Researchers have shown that there is a vocabulary gap between children from professional homes and those living in poverty. A popular number thrown around is that children from wealthier homes have heard about 30 million more words than children from poor families by the age of 3 years old. Children from middle class families lie somewhere in between.
This difference in the number of words heard has been tied to later success in school. Not surprisingly, children who have heard more words perform better. Some researchers have found that children who have heard fewer words as very young children not only perform poorly on language tests, but also exhibit behavior problems. There could be a link.
This topic has grown interesting for both parents and educators around the world. What most want to learn is how to narrow the gap, but also what kinds of words make the difference in achievement. Another study showed that it doesn’t come down to a simple numbers game. Children in wealthier families were also more likely to hear positive, encouraging conversations while poorer children hear more “discouraging” conversations.
What does this mean for us parents? We need to spend time having meaningful, vocabulary rich conversations with our children. How? Here are some ideas:
Play Games that involve vocabulary. For example, make up an animal bingo game. Draw 9 squares on a piece of paper. Place a picture of an animal in each square. Then call out animal names and have your child cover the correct animal with a bean or piece of corn. You can also try playing with the sounds each animal makes such as “moo” for a cow. Many different themes can be used for this game.
Describe It. Many parents teach their children the colors of items in the house. This is a great place to start, but also try talking about textures, temperature, weight and more! For example, “How does the rock feel? Is it rough or smooth….heavy or light…does it feel cold? Let’s put it in the sun and see if it gets warm.”

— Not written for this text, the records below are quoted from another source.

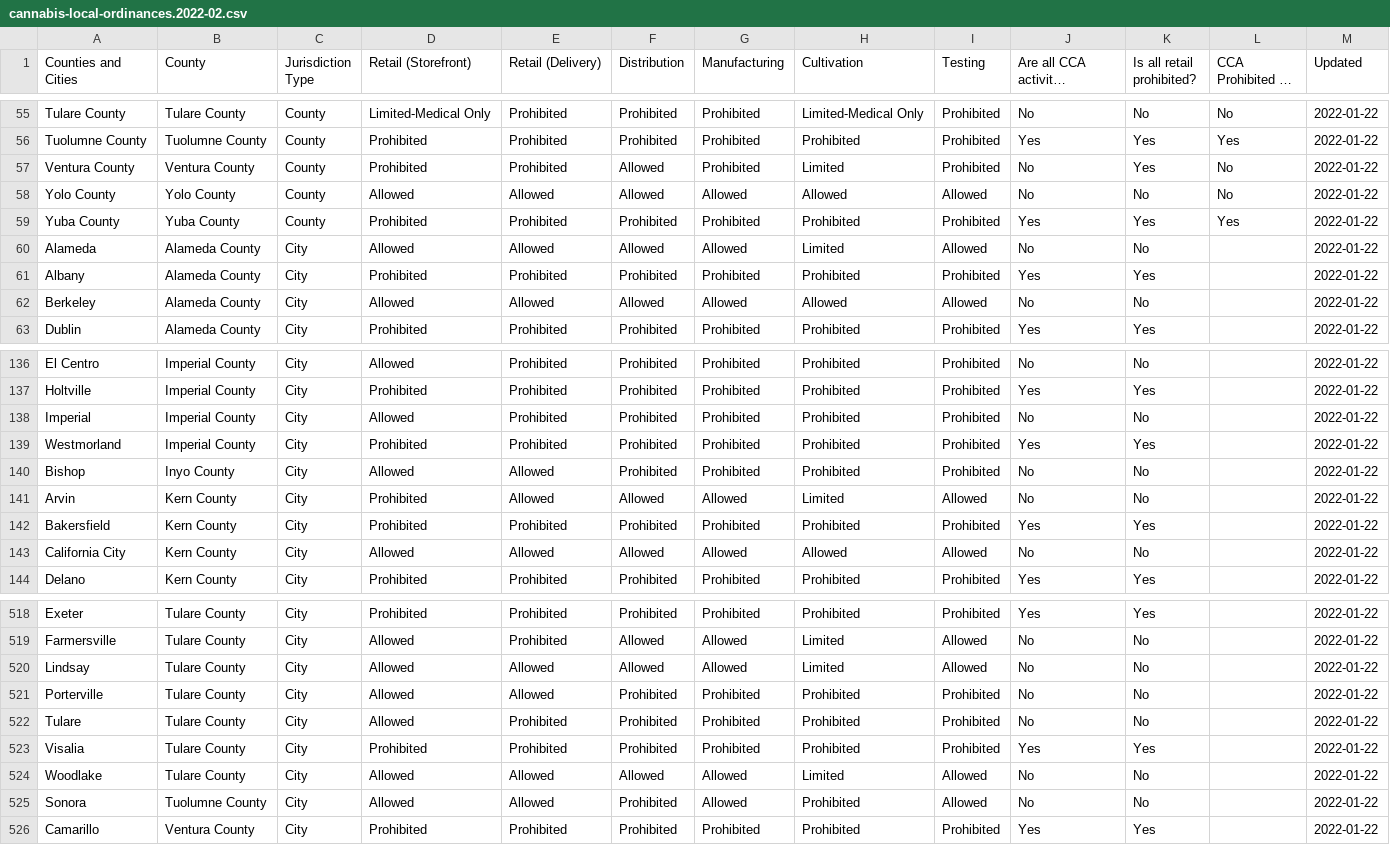
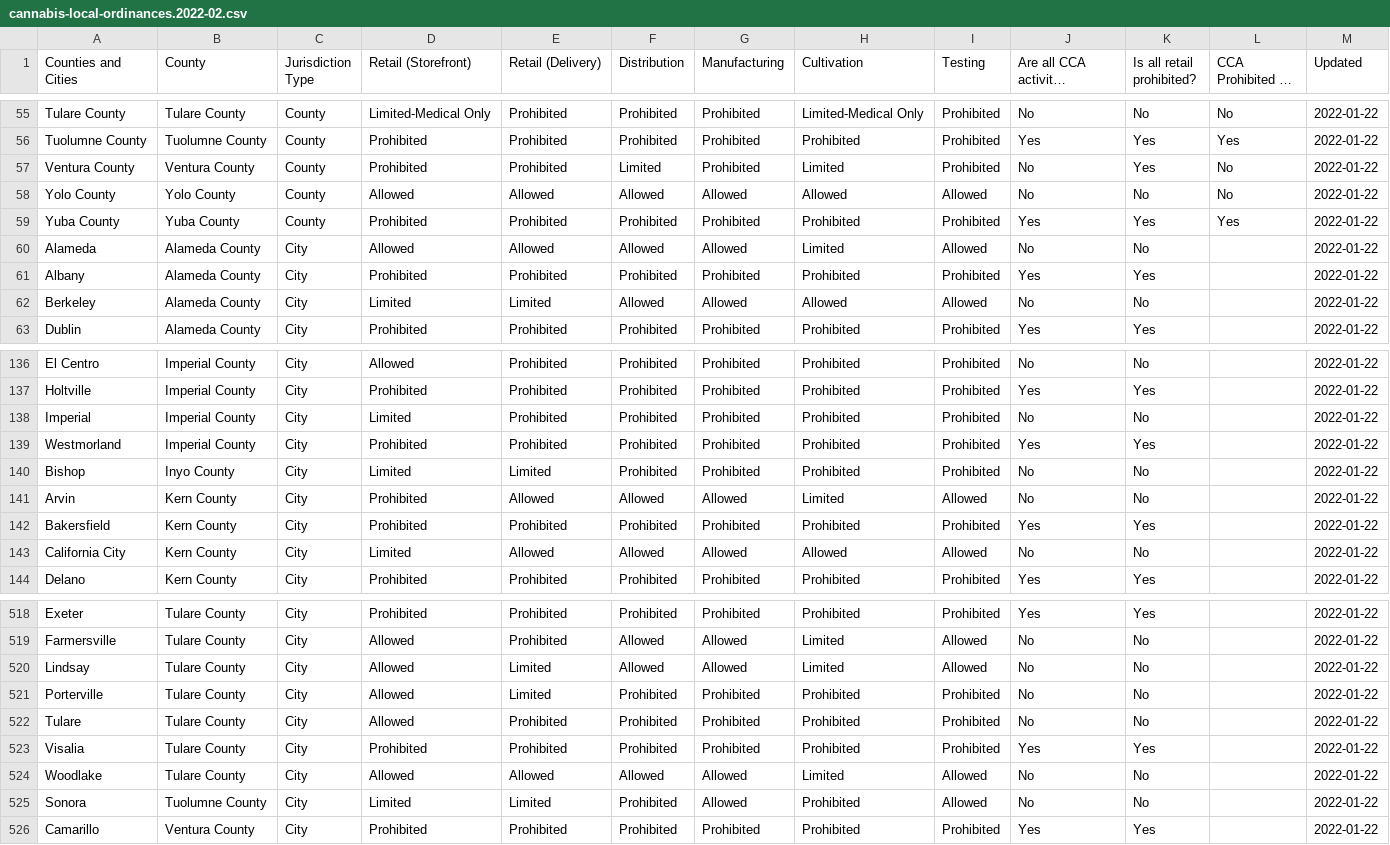
Before and after one commit to cagov/cannabis.ca.gov, a CSV file: src/wordpress-media/2022/04/cannabis-local-ordinances.2022-02.csv, drawn as a sheet; only a part is shown, gaps mark what is left out; long unchanged cells end in …; the diff covers the shown part only.

```diff
--- a/src/wordpress-media/2022/04/cannabis-local-ordinances.2022-02.csv
+++ b/src/wordpress-media/2022/04/cannabis-local-ordinances.2022-02.csv
@@ -56,3 +56,3 @@ Tulare County,Tulare County,County,Limited-Medical Only,Prohibited,Prohibited,Pr
 Tuolumne County,Tuolumne County,County,Prohibited,Prohibited,Prohibited,Prohibited,Prohibited,Prohibited,Yes,Yes,Yes,2022-01-22
-Ventura County,Ventura County,County,Prohibited,Prohibited,Allowed,Prohibited,Limited,Prohibited,No,Yes,No,2022-01-22
+Ventura County,Ventura County,County,Prohibited,Prohibited,Limited,Prohibited,Limited,Prohibited,No,Yes,No,2022-01-22
 Yolo County,Yolo County,County,Allowed,Allowed,Allowed,Allowed,Allowed,Allowed,No,No,No,2022-01-22
@@ -61,3 +61,3 @@ Alameda,Alameda County,City,Allowed,Allowed,Allowed,Allowed,Limited,Allowed,No,N
 Albany,Alameda County,City,Prohibited,Prohibited,Prohibited,Prohibited,Prohibited,Prohibited,Yes,Yes,,2022-01-22
-Berkeley,Alameda County,City,Allowed,Allowed,Allowed,Allowed,Allowed,Allowed,No,No,,2022-01-22
+Berkeley,Alameda County,City,Limited,Limited,Allowed,Allowed,Allowed,Allowed,No,No,,2022-01-22
 Dublin,Alameda County,City,Prohibited,Prohibited,Prohibited,Prohibited,Prohibited,Prohibited,Yes,Yes,,2022-01-22
@@ -137,8 +137,8 @@ El Centro,Imperial County,City,Allowed,Prohibited,Prohibited,Prohibited,Prohibit
 Holtville,Imperial County,City,Prohibited,Prohibited,Prohibited,Prohibited,Prohibited,Prohibited,Yes,Yes,,2022-01-22
-Imperial,Imperial County,City,Allowed,Prohibited,Prohibited,Prohibited,Prohibited,Prohibited,No,No,,2022-01-22
+Imperial,Imperial County,City,Limited,Prohibited,Prohibited,Prohibited,Prohibited,Prohibited,No,No,,2022-01-22
 Westmorland,Imperial County,City,Prohibited,Prohibited,Prohibited,Prohibited,Prohibited,Prohibited,Yes,Yes,,2022-01-22
-Bishop,Inyo County,City,Allowed,Allowed,Prohibited,Prohibited,Prohibited,Prohibited,No,No,,2022-01-22
+Bishop,Inyo County,City,Limited,Limited,Prohibited,Prohibited,Prohibited,Prohibited,No,No,,2022-01-22
 Arvin,Kern County,City,Prohibited,Allowed,Allowed,Allowed,Limited,Allowed,No,No,,2022-01-22
 Bakersfield,Kern County,City,Prohibited,Prohibited,Prohibited,Prohibited,Prohibited,Prohibited,Yes,Yes,,2022-01-22
-California City,Kern County,City,Allowed,Allowed,Allowed,Allowed,Allowed,Allowed,No,No,,2022-01-22
+California City,Kern County,City,Limited,Allowed,Allowed,Allowed,Allowed,Allowed,No,No,,2022-01-22
 Delano,Kern County,City,Prohibited,Prohibited,Prohibited,Prohibited,Prohibited,Prohibited,Yes,Yes,,2022-01-22
@@ -519,4 +519,4 @@ Exeter,Tulare County,City,Prohibited,Prohibited,Prohibited,Prohibited,Prohibited
 Farmersville,Tulare County,City,Allowed,Prohibited,Allowed,Allowed,Limited,Allowed,No,No,,2022-01-22
-Lindsay,Tulare County,City,Allowed,Allowed,Allowed,Allowed,Limited,Allowed,No,No,,2022-01-22
-Porterville,Tulare County,City,Allowed,Allowed,Prohibited,Prohibited,Prohibited,Prohibited,No,No,,2022-01-22
+Lindsay,Tulare County,City,Allowed,Limited,Allowed,Allowed,Limited,Allowed,No,No,,2022-01-22
+Porterville,Tulare County,City,Allowed,Limited,Prohibited,Prohibited,Prohibited,Prohibited,No,No,,2022-01-22
 Tulare,Tulare County,City,Allowed,Prohibited,Prohibited,Prohibited,Prohibited,Prohibited,No,No,,2022-01-22
@@ -524,3 +524,3 @@ Visalia,Tulare County,City,Prohibited,Prohibited,Prohibited,Prohibited,Prohibite
 Woodlake,Tulare County,City,Allowed,Allowed,Allowed,Allowed,Limited,Allowed,No,No,,2022-01-22
-Sonora,Tuolumne County,City,Allowed,Allowed,Prohibited,Allowed,Prohibited,Allowed,No,No,,2022-01-22
+Sonora,Tuolumne County,City,Limited,Limited,Prohibited,Allowed,Prohibited,Allowed,No,No,,2022-01-22
 Camarillo,Ventura County,City,Prohibited,Prohibited,Prohibited,Prohibited,Prohibited,Prohibited,Yes,Yes,,2022-01-22
```
Also changed, not shown: 41 edited cells elsewhere in this file, 1 other file.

Read. Reading books is a great way to increase and develop your child’s vocabulary. Read fiction and nonfiction books. According to one study, fiction actually uses a greater range of vocabulary than nonfiction. So, break out those story books! If you don’t have books on hand, storytelling is also a great option. Make up your own books and your child may enjoy coloring pictures with you.
Nell includes lots of vocabulary words throughout the games. Take the time to sit with your child and enjoy playing together. Ask your child to repeat the words with you while pointing at the pictures. You may even want to ask what your child’s favorite images are and then draw them together.
What do you do to encourage your child’s vocabulary growth? We’d love to hear from you!